I agree that the building in the background is probably the Old Post Office. Chapel Hall at Gallaudet University would probably be eclipsed by the Post Office if it could be seen at all in the distance. Besides, it looks a lot like the Old Post Office. - Q. Gen.
1885), a lawyer, judge, Assistant US Treasury Secretary and author of a book that described the French drain, and his wife Anne Richardson. In 1867, French moved with his family to Concord, Massachusetts, where he was a neighbor and friend of Ralph Waldo Emerson, and the Alcott family. His decision to pursue sculpting was influenced by Louisa May Alcott's sister May Alcott.
Census shows that he had just one daughter, Margaret born in [about 1890]. No mention on findagrave.com of her being deaf.
Marian Anderson (February 27, 1897 – April 8, 1993) was an African-American contralto and one of the most celebrated singers of the twentieth century.
Anderson became an important figure in the struggle for black artists to overcome racial prejudice in the United States during the mid- twentieth century. In 1939, the Daughters of the American Revolution (DAR) refused permission for Anderson to sing to an integrated audience in Constitution Hall. The incident placed Anderson into the spotlight of the international community on a level unusual for a classical musician. With the aid of First Lady Eleanor Roosevelt and her husband
Franklin D. Roosevelt, Anderson performed a critically acclaimed open-air concert on Easter Sunday, April 9, 1939, on the steps of the Lincoln Memorial in Washington, D.C. She sang before a crowd of more than 75,000 people and a radio audience in the millions. Anderson continued to break barriers for black artists in the United States, becoming the first black person, American or otherwise, to perform at the Metropolitan Opera in New York City on January 7, 1955. Her performance as Ulrica in Giuseppe Verdi's Un ballo in maschera at the Met was the only time she sang an opera role on stage.

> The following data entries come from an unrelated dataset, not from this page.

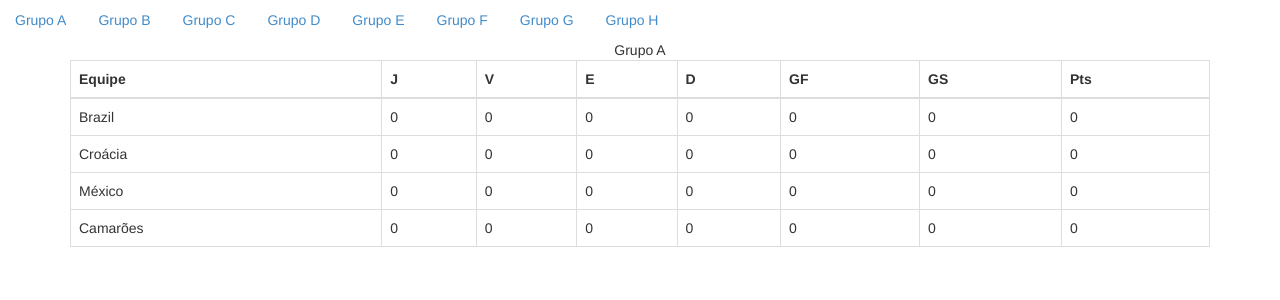
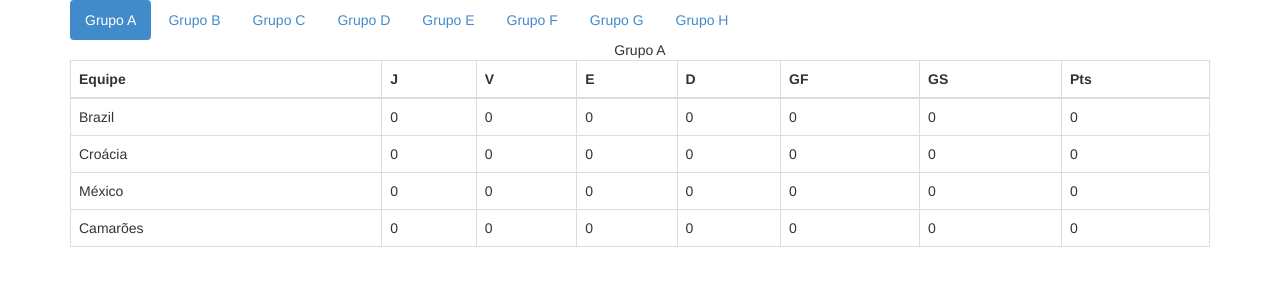
Before and after one commit to leodeoliveira/TemplateWorldCup, a PHP site: page / in a window 1280 px wide. Shown: the top 300 px of the page. Run offline with PHP 8.4, Linux system fonts and the light colour scheme.

Commit message:
Corrigido o problema na aba e adicionada grid

```diff
--- a/index.php
+++ b/index.php
@@ -9,9 +9,12 @@
 
  	<header></header>
 
+ 	<div class="container">
+		<div class="row">
+			<div class="col-md-12">
 				<nav>
 					<ul class="nav nav-pills">
-			<li><a href="#grupoA">Grupo A</a></li>
+						<li class="active"><a href="#grupoA">Grupo A</a></li>
 						<li><a href="#grupoB">Grupo B</a></li>
 						<li><a href="#grupoC">Grupo C</a></li>
 						<li><a href="#grupoD">Grupo D</a></li>
@@ -21,6 +24,9 @@
 						<li><a href="#grupoH">Grupo H</a></li>
 					</ul>
 				</nav>
+			</div>
+		</div>
+	</div>
 
 	<section class="container">
 		<div class="row">
@@ -83,13 +89,13 @@
 			  		</tbody>
 				</table>
 			</div>
-		</div>
+
 			<div class="col-md-12" id="grupoB">
-			<table class="table table-hover">
+				<table class="table table-hover table-bordered">
 			    	<caption>Grupo B</caption>
 			    	<thead>
 				    	<tr>
-				        <th>Time</th>
+					        <th>Equipe</th>
 					        <th>J</th>
 					        <th>V</th>
 					        <th>E</th>
@@ -149,6 +155,7 @@
 			<div class="col-md-12" id="grupoF"></div>
 			<div class="col-md-12" id="grupoG"></div>
 			<div class="col-md-12" id="grupoH"></div>
+		</div>
 	</section>
 
 	<script src="js/jquery-1.11.0.min.js"></script>
--- a/js/world-cup.js
+++ b/js/world-cup.js
@@ -4,24 +4,16 @@ $(document).ready(function(){
 
 	$("nav ul li a").on('click', function(){
 
-		// var valorHref = $(this).attr('href');
+		var divId = $('li.active').children().attr('href');
 
-		var divId = $('li.active').children().attr('href');
 		$(divId).css('display', 'none');
-
-		console.log(divId);
 
 		$(this).parent().siblings('li').removeClass('active');
 		$(this).parent().addClass('active');
-		var divId = $('li.active').children().attr('href');
+
+		divId = $('li.active').children().attr('href');
 
 		$(divId).css('display', 'block');
-
-		console.log(divId);
-		// if($(this).parent().prop('class', 'active')){
-		// 	$(this).prop('class', '');
-		// 	$(valorHref).show();
-		// }
 
 
 	});
```
Lines whose indentation alone changed are shown as unchanged.
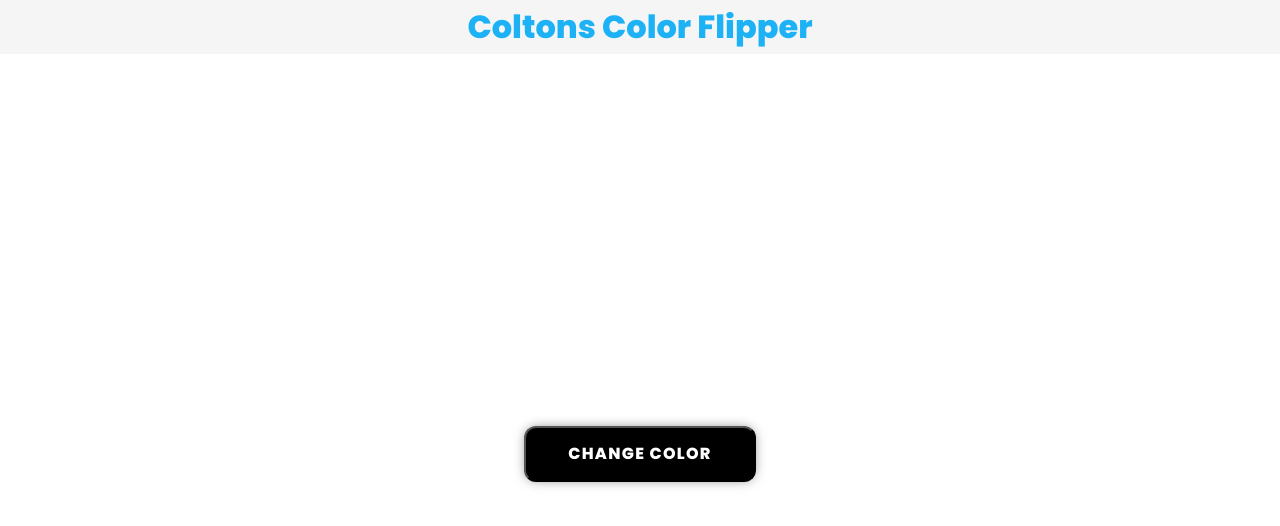
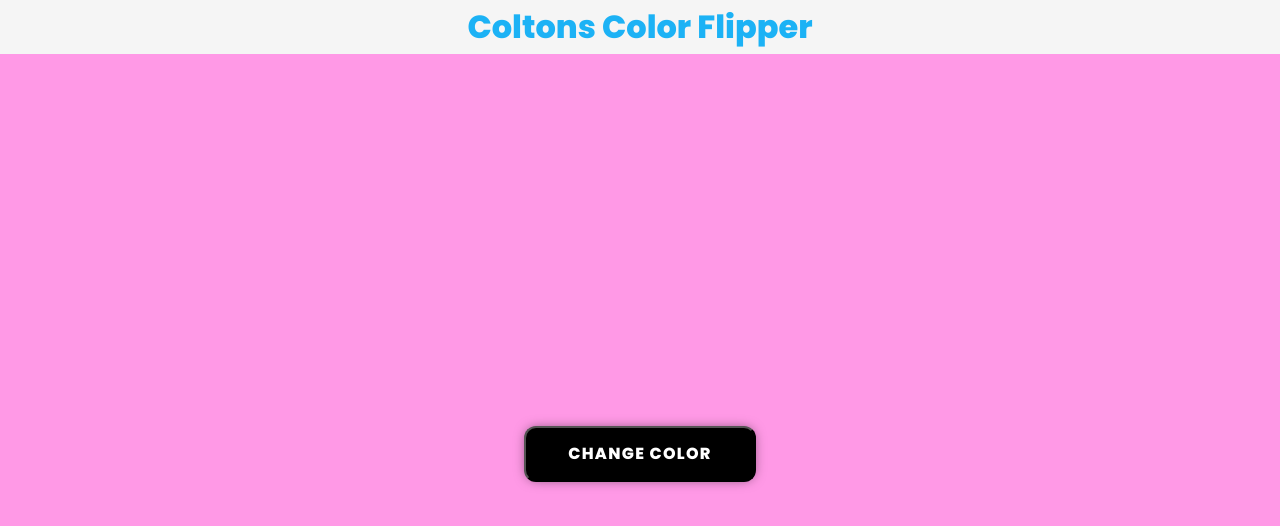
Before and after one commit to coltonbaird1/BG-color-flipper, a plain HTML site: page index.html in a window 1280 px wide. Both pictures are taken after a click on the button "CHANGE COLOR". Drawn offline with Linux system fonts and the light colour scheme.

Commit message:
Added JS to change BG color, cleaned up comments
Created variables to target button and content, created array of random
colors, and created a event listener on button and function to run when
button is clicked to change the background color of content div

```diff
--- a/app.js
+++ b/app.js
@@ -0,0 +1,62 @@
+let button = document.querySelector('.button')
+let content = document.querySelector('.content')
+let bgColors = [
+  '#FF6633',
+  '#FFB399',
+  '#FF33FF',
+  '#FFFF99',
+  '#00B3E6',
+  '#E6B333',
+  '#3366E6',
+  '#999966',
+  '#99FF99',
+  '#B34D4D',
+  '#80B300',
+  '#809900',
+  '#E6B3B3',
+  '#6680B3',
+  '#66991A',
+  '#FF99E6',
+  '#CCFF1A',
+  '#FF1A66',
+  '#E6331A',
+  '#33FFCC',
+  '#66994D',
+  '#B366CC',
+  '#4D8000',
+  '#B33300',
+  '#CC80CC',
+  '#66664D',
+  '#991AFF',
+  '#E666FF',
+  '#4DB3FF',
+  '#1AB399',
+  '#E666B3',
+  '#33991A',
+  '#CC9999',
+  '#B3B31A',
+  '#00E680',
+  '#4D8066',
+  '#809980',
+  '#E6FF80',
+  '#1AFF33',
+  '#999933',
+  '#FF3380',
+  '#CCCC00',
+  '#66E64D',
+  '#4D80CC',
+  '#9900B3',
+  '#E64D66',
+  '#4DB380',
+  '#FF4D4D',
+  '#99E6E6',
+  '#6666FF'
+]
+button.addEventListener('click', bgChange)
+
+function bgChange () {
+  //change bg color of content container
+  const random = Math.floor(Math.random() * bgColors.length)
+  document.querySelector('.content').style.backgroundColor =
+    (random, bgColors[random])
+}
--- a/index.html
+++ b/index.html
@@ -6,7 +6,7 @@
     <meta name="viewport" content="width=device-width, initial-scale=1.0" />
     <title>Color Flipper</title>
     <link rel="stylesheet" href="styles.css" />
-    <script src="app.js"></script>
+    <script src="app.js" defer></script>
     <link rel="preconnect" href="https://fonts.googleapis.com" />
     <link rel="preconnect" href="https://fonts.gstatic.com" crossorigin />
     <link
@@ -19,7 +19,7 @@
       <h1>Coltons Color Flipper</h1>
     </div>
     <div class="content">
-      <button>Change Color</button>
+      <button class="button">Change Color</button>
     </div>
   </body>
 </html>
--- a/styles.css
+++ b/styles.css
@@ -4,7 +4,6 @@ body {
   border: 0px;
   height: 100%;
   width: 100%;
-  /* display: flex; */
   font-family: 'Poppins', sans-serif;
 }
 
@@ -28,7 +27,6 @@ h1 {
   display: flex;
   justify-content: center;
   align-items: center;
-  /* background-color: black; */
 }
 
 button {
```
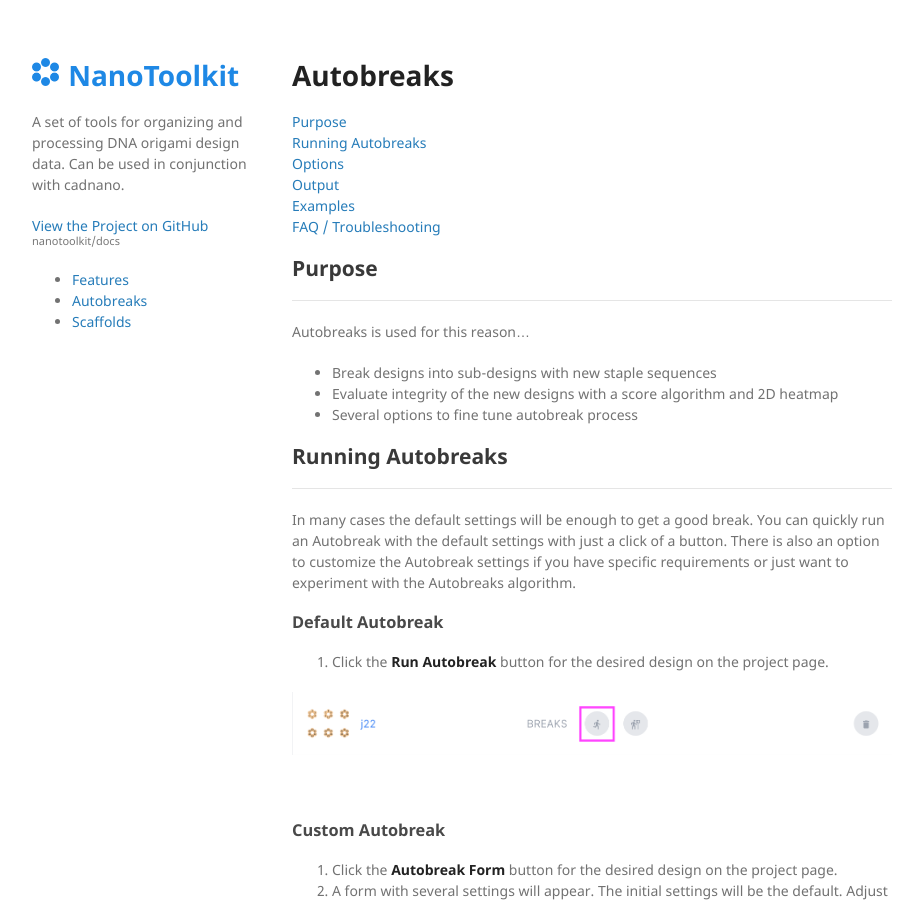
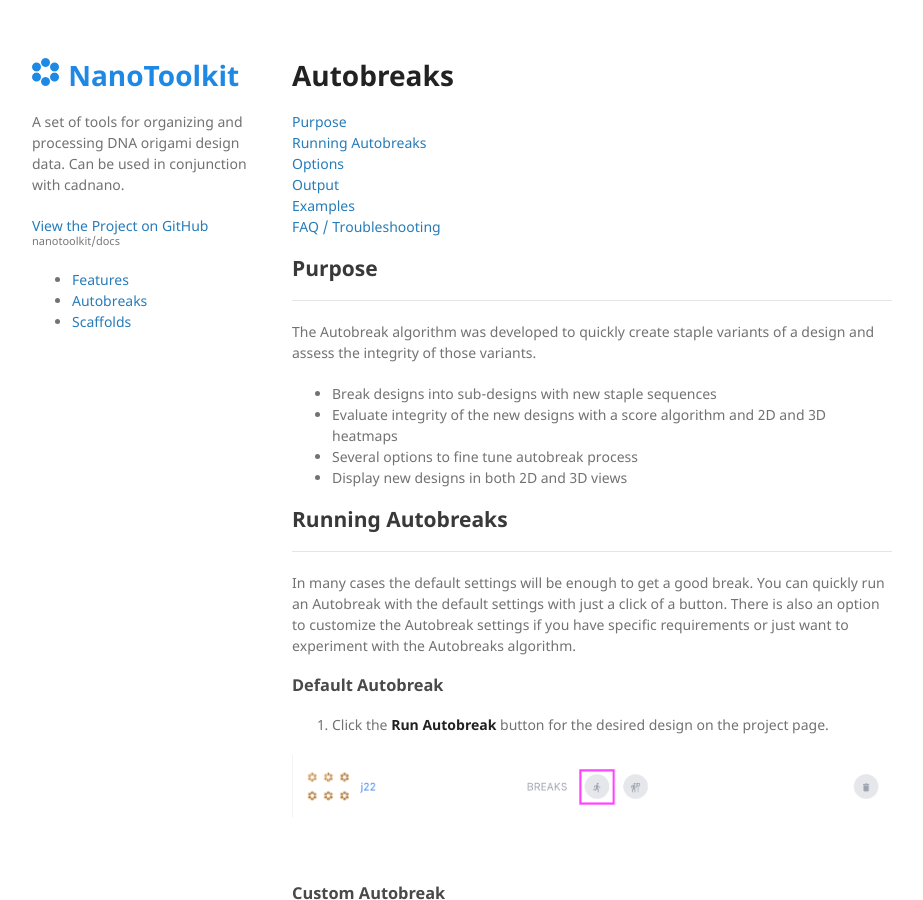
Before and after one commit to nanotoolkit/docs, a Jekyll site: the page built from pages/autobreaks.md, in a window 1280 px wide and 900 px high. Shown: the whole window, without its empty margins (178-1101 px from the left). Built offline with Jekyll 4.4.1, drawn with Linux system fonts in a browser that asks for light colours; our own code applies the rules of GitHub Pages for plain Markdown files.

Commit message:
Reword Autobreaks description

```diff
--- a/pages/autobreaks.md
+++ b/pages/autobreaks.md
@@ -9,11 +9,13 @@
 
 ## Purpose
 ---
-Autobreaks is used for this reason...
+The Autobreak algorithm was developed to quickly create staple variants of a design and
+assess the integrity of those variants.
 
 * Break designs into sub-designs with new staple sequences
-* Evaluate integrity of the new designs with a score algorithm and 2D heatmap
+* Evaluate integrity of the new designs with a score algorithm and 2D and 3D heatmaps
 * Several options to fine tune autobreak process
+* Display new designs in both 2D and 3D views
 
 
 
```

Anderson worked for several years as a delegate to the United Nations Human Rights Committee and as a "goodwill ambassadress" for the United States Department of State, giving concerts all over the world. She participated in the civil rights movement in the 1960s, singing at the March on Washington for Jobs and Freedom in 1963. The recipient of numerous awards and honors, Anderson was awarded the Presidential Medal of Freedom in 1963, the Kennedy Center Honors in 1978, the National Medal of Arts in 1986, and a Grammy Lifetime Achievement Award in 1991.